Wednesday, December 12, 2012
What does "the old is better" mean in Luke 5:39?
When preaching Sunday before last on Luke 5:27-39, I was intrigued by the conclusion to the "parable" (vv. 36-39) of the new patch on the old garment and the new wine in the old bottles (skins). Here are some notes:
Jesus concludes in v. 39 by saying, “No man also having drunk old wine straightway desireth new: for he saith the old is better.”
Now, what does this parable mean? We might think it would have been nice if Jesus had given the authoritative interpretation as in the parable of the sower (see Mark 4:13-20).

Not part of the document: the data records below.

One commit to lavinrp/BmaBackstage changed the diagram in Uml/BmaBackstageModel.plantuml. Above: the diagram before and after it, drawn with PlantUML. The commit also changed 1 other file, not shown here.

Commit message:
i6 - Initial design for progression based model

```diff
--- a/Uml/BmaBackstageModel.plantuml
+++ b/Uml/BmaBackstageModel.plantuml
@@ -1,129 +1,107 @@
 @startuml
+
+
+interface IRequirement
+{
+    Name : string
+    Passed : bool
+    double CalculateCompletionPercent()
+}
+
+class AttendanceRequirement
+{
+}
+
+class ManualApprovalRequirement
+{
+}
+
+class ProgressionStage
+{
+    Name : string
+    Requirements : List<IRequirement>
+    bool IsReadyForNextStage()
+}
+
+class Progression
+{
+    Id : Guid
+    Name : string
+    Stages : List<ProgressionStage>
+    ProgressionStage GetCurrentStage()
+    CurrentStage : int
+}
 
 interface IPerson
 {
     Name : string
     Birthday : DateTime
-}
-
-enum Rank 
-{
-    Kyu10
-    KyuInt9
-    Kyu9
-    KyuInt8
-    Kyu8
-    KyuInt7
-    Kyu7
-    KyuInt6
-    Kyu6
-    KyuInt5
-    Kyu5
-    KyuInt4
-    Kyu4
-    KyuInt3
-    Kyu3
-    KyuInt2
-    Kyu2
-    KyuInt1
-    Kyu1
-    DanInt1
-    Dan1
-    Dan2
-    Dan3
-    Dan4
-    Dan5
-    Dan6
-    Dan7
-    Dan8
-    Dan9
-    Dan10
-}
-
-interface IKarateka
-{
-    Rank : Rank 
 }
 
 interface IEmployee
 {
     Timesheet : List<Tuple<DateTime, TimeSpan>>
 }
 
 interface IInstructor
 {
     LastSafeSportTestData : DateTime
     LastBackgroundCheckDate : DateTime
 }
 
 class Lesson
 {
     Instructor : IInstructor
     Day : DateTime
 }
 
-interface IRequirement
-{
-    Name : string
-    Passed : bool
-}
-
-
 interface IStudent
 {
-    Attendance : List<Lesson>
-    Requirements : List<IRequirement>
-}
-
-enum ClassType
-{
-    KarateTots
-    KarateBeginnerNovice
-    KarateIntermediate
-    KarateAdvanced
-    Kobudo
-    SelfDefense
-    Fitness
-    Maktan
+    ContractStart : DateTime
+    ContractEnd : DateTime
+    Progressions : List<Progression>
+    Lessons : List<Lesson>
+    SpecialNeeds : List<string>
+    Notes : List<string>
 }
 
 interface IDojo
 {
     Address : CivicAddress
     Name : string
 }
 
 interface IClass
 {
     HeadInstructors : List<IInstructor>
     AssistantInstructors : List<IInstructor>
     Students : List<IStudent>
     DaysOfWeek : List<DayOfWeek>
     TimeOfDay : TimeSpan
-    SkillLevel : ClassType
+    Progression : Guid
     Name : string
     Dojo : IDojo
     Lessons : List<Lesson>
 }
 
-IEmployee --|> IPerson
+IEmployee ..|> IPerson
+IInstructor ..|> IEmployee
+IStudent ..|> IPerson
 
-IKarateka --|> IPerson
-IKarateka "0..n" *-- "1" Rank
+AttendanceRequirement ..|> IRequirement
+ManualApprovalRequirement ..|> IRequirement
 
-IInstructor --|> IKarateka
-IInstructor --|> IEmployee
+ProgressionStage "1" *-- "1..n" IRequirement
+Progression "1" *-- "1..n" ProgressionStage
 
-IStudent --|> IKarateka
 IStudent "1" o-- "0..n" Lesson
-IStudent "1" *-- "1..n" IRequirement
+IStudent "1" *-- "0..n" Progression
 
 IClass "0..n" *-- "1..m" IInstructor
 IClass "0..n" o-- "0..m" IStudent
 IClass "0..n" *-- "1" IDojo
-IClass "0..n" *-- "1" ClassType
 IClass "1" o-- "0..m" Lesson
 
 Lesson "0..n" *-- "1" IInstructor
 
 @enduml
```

The standard interpretation is that the new thing (patch, wine) refers to Jesus’ teaching and to his disciples who would be joined to the old practices of the religious Jews of their day with the result of schism and conflict. The new wine of Jesus’ teaching and way of life would require a new wineskin of the church, apart from the synagogue. This would include the end of the civil and ceremonial aspects the law, the end of the dietary rules, the end of the sacrificial system, the transformation of the Sabbath from the seventh to the first day of the week, etc. The final quote then in v. 39 is meant to be taken ironically, indicating the hard heartedness of those who reject the new teachings of Jesus. This line of interpretation seems to be the one followed by conservative men both past and present.

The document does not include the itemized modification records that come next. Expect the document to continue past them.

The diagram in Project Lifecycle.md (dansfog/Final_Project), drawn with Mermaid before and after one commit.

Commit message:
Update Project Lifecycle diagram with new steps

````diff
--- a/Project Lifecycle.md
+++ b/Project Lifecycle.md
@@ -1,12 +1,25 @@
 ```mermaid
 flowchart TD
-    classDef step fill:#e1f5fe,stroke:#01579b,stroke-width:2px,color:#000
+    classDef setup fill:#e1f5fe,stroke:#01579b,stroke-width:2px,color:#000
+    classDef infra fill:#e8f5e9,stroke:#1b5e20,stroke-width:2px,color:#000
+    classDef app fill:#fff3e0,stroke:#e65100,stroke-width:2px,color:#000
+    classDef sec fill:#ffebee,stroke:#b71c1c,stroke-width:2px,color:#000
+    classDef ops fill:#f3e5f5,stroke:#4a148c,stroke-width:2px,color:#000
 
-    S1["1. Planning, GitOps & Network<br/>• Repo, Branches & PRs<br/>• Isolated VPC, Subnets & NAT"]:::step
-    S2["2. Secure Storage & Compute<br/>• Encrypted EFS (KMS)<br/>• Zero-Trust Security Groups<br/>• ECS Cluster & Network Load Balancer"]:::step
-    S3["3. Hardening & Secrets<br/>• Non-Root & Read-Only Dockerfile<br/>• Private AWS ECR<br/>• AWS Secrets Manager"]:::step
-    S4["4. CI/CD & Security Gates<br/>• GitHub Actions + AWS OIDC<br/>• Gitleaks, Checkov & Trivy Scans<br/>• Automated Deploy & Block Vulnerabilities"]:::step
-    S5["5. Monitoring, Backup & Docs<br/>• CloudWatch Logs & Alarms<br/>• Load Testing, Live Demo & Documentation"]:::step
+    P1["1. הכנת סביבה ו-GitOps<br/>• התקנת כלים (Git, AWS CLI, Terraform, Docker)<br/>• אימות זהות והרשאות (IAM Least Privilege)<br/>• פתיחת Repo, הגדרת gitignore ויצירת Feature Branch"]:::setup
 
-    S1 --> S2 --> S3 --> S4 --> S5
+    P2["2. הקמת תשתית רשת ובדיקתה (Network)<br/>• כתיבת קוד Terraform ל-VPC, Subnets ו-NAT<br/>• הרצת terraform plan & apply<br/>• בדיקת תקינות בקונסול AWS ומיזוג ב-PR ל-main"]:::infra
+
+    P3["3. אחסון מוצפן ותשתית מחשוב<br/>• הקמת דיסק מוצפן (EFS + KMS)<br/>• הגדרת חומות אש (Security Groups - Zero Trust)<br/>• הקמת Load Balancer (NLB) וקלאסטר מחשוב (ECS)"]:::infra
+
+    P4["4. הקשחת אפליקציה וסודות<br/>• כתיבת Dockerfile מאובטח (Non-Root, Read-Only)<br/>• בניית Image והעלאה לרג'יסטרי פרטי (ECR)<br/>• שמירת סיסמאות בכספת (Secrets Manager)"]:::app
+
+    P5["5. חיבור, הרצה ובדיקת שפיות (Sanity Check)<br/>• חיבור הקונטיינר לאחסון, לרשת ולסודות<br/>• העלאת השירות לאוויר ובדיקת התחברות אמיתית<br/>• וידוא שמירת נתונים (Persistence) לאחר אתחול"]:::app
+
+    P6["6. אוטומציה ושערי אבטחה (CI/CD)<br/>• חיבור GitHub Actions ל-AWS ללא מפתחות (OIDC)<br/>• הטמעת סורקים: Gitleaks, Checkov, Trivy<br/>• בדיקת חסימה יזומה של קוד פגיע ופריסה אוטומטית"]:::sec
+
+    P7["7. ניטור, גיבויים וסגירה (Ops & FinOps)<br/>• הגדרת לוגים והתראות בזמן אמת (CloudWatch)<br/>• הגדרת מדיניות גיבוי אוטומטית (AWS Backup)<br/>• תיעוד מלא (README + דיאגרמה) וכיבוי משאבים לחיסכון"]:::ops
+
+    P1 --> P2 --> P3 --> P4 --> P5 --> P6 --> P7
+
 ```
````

Another possibility, however, would be to turn things on their head and say that Jesus was in fact saying that it was the scribes and Pharisees who had introduced something new; whereas, it was he who was the guardian of something that was ancient and proved. Let’s take fasting as an example (the point of conflict in this context; see vv. 30-35). Though there were many times and occasions when Israel fasted in mourning or grieving over her sin, the OT only prescribed fasting once a year on the Day of Atonement (Leviticus 16:29 speak of “afflicting yours souls” which is usually taken to be a reference to fasting). The tradition which had developed among the Pharisees, however, was that of twice weekly fasting (see the prayer of the Pharisee in Luke 18:12). This was a novelty that, in fact, went beyond what was written in Scripture. One might say that it was Jesus himself and his disciples who were upholding the old practices, and the Pharisees who were offering something new that resulted in division and destruction. In that case, when Jesus cites the hypothetical man who prefers the old wine to the new by saing “The old is better” (v. 39), he does not do so ironically but in a straightforward manner. It is Jesus not the Pharisees who is preserving the old paths.